My crew has been playing Torchbearer somewhat consistently (weekly-ish, with a month off here and there) since it released. Recently we brought some new players in, and they are really enjoying it, but they’re still somewhat befuddled by the Conflict system. As I found myself explaining away the system, it revealed some of my own reservations about Conflicts and their effects on the game.
As a nod to the meta-discussion in the forum, it should be noted that my group culture is one that adheres to the rules as much as possible. We have quite a few veteran rules designers in the crew, including some who work in games professionally (electronic, but still) and experience has taught us that the fewer changes the make to the game, the better effects you get out of well-considered house rules.
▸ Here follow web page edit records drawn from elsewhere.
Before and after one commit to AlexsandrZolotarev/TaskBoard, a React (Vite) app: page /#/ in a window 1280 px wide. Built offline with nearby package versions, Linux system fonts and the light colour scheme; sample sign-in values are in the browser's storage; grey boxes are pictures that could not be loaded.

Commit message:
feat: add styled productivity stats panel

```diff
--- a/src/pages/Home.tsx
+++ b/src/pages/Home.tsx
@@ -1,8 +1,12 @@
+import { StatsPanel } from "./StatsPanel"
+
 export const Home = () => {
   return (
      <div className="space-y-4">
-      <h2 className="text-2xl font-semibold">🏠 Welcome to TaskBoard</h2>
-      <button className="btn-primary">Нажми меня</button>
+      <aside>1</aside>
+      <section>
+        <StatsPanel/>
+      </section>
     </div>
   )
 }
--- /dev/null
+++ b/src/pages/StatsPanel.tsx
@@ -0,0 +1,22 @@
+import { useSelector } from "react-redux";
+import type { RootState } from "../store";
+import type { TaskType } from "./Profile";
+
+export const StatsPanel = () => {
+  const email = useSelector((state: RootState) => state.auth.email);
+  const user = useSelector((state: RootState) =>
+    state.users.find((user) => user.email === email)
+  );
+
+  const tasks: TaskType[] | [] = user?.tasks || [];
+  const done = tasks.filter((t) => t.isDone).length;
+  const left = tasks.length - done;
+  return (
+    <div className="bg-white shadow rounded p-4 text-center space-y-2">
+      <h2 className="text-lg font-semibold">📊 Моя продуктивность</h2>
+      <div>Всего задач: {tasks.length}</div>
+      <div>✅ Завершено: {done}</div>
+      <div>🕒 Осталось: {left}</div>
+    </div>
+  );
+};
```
Some time last fall, a discussion between the various Torchbearer GMs arose organically during a binge session. We all agree that the adventure-phase procedure is damn near perfect, but that we tend to lose players focus and engagement during Conflicts. We started brainstorming solutions, some invasive, others less so.
The Perceived Issues
All of the GMs in my group agree that Conflicts are a valuable way to run extended scenes without inflating the grind, and that the actual mechanics of the mini-game are quite charming. So why are we losing player interest during conflicts?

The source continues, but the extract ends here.